Listening to the sound of the musical saw in live performance is uncanny, the sound feels like it comes from everywhere/nowhere. Unlike a trumpet or a piano or a vocalist which have a direct point of origin the musical saw is strange because it seems to originate in the air itself. In live performance the rubbing sound of the bow is diminished because the listener is not that close and one is not required to pay attention to it. If one places a mic in front and close to the saw it amplifies the sound caused by the bow rubbing the blade and the delicate, mysterious sound of the saw is compromised and becomes confined.
The difficulty in recording the bowed saw is to recreate its ethereal experience. Experimenting over the years with many different mic positions and different ways of recording the saw, what seems crucial is the sound of the room itself. It is important to record in as resonant a room as possible using two microphones. Mic the sound in the room, as well as the closer sound coming from behind the player and the blade of the saw. Mixing both tracks together comes close to reproducing this extraordinary resonance.
Carla Hallett & Robert Minden – Trent University concert
The album we’re working on alludes to film music – the music suggests images, scenes, narratives. It feels like we are scoring a film, the music evocative and cinematic, the movie becoming visible by the listener.
In a more literal sense, the mixing of the sounds creates a landscape – on the left, on the right, in the centre, coming in from the back of the listeners head. Will a sound move? How will it move? Which sound will stay anchored in one place? And how will each sound be coloured, and in what space are they happening/seen? These sonic decisions are also visual decisions; the music suggesting the movie imagined in the mind.
In live performance when I sing I’m usually playing some sort of “instrument” at the same time. Whether it’s a toy piano, a pair of soup spoons, tuned glass bottles, simply pushing one side of a sruti box, or swinging an elastic band drone through the air – I like to be busy while vocalizing, and the interplay between singing and playing can be very engaging.
But in a recording studio, when the final vocal line is performed alone it’s curiously freeing. During this last recording session I found that when I concentrated solely on my voice, without playing additional instruments, I could really sink into the telling of the story – seeing the images as I sang the song.
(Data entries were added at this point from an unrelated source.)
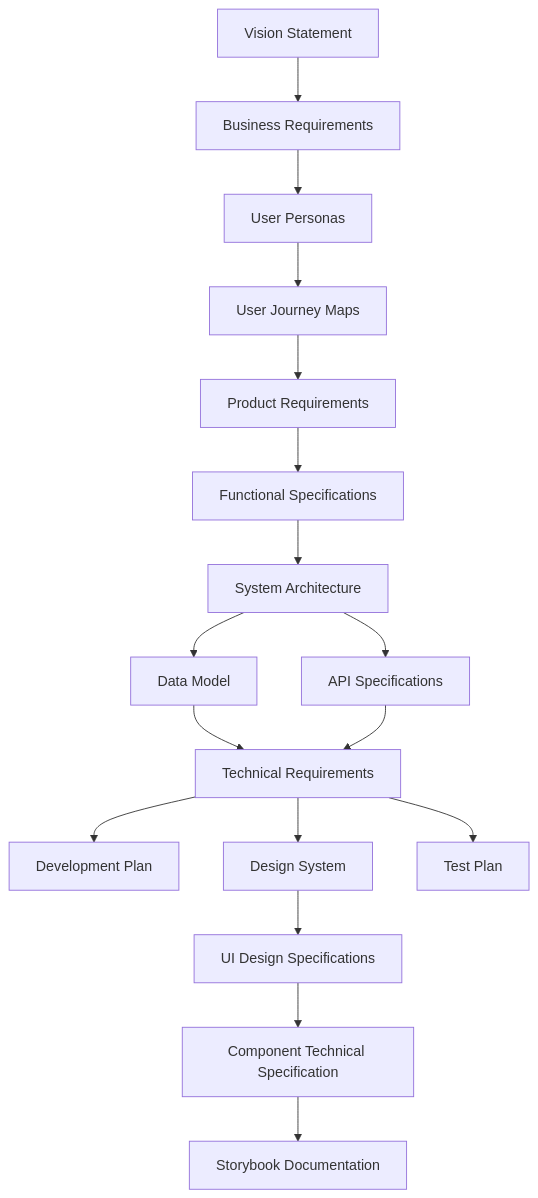
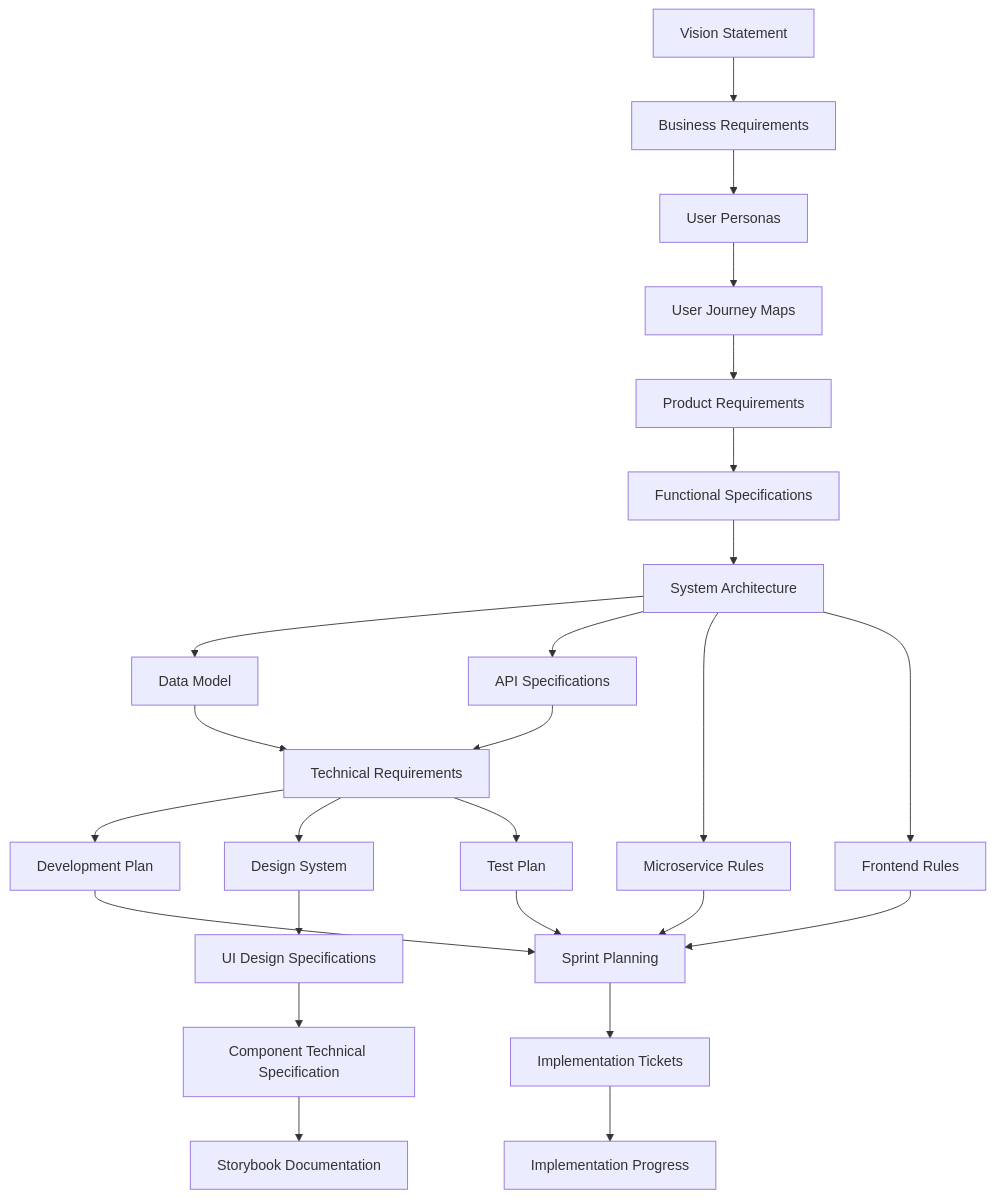
The diagram in README.md (mattdlong/spec-prompts), drawn with Mermaid before and after one commit. The commit also changed other lines of this file and 3 other files, not shown here.

Commit message:
Add microservice and frontend development standards documentation

````diff
--- a/README.md
+++ b/README.md
@@ -18,19 +19,31 @@
 ```mermaid
 graph TD
     A["Vision Statement"] --> B["Business Requirements"]
     B --> C["User Personas"]
     C --> D["User Journey Maps"]
     D --> E["Product Requirements"]
     E --> F["Functional Specifications"]
     F --> G["System Architecture"]
     G --> H["Data Model"]
     G --> I["API Specifications"]
     H --> J["Technical Requirements"]
     I --> J
     J --> K["Development Plan"]
     J --> L["Design System"]
     L --> M["UI Design Specifications"]
     M --> N["Component Technical Specification"]
     N --> O["Storybook Documentation"]
     J --> P["Test Plan"]
+    
+    %% Development Standards
+    G --> T["Microservice Rules"]
+    G --> U["Frontend Rules"]
+    
+    %% Implementation Planning
+    K --> Q["Sprint Planning"]
+    P --> Q
+    T --> Q
+    U --> Q
+    Q --> R["Implementation Tickets"]
+    R --> S["Implementation Progress"]
 ```
````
I wanted to keep the voice natural and honest, and close, like a good storyteller. The engineer chose a vintage (1950s) AKG C12 microphone. We wanted to achieve subtleties of expression and a clear and intimate sound with great presence, underplaying the intense emotion of the song.
We began the recording session with the sound of the toy piano. I knew the engineer would want to isolate this sound, but I was used to singing and playing the toy piano at the same time. Sometimes the voice leads the piano, and other times the piano leads the voice. So how can one separate these sounds without compromising the musical dialogue between them?
As I took the toy piano out of its’ case and began attaching the legs, I looked around the room. It was spacious and bright with lots of wood, so there was a warmth to the space. But when I sat on the little stool and began to play, the room felt enormous and vaguely intimidating for my tiny sounds. Meanwhile the engineers were busy gathering large blocks of thick foam. They began to encase the toy piano leaving only the keyboard exposed for me to play. A veritable fort started forming around me – just like the ones we used to build out of cushions from the living room couch. It was perfect. The toy piano sound was isolated and so was its’ mic, while I could sing to my hearts content, in my little fort, cushioned and contained.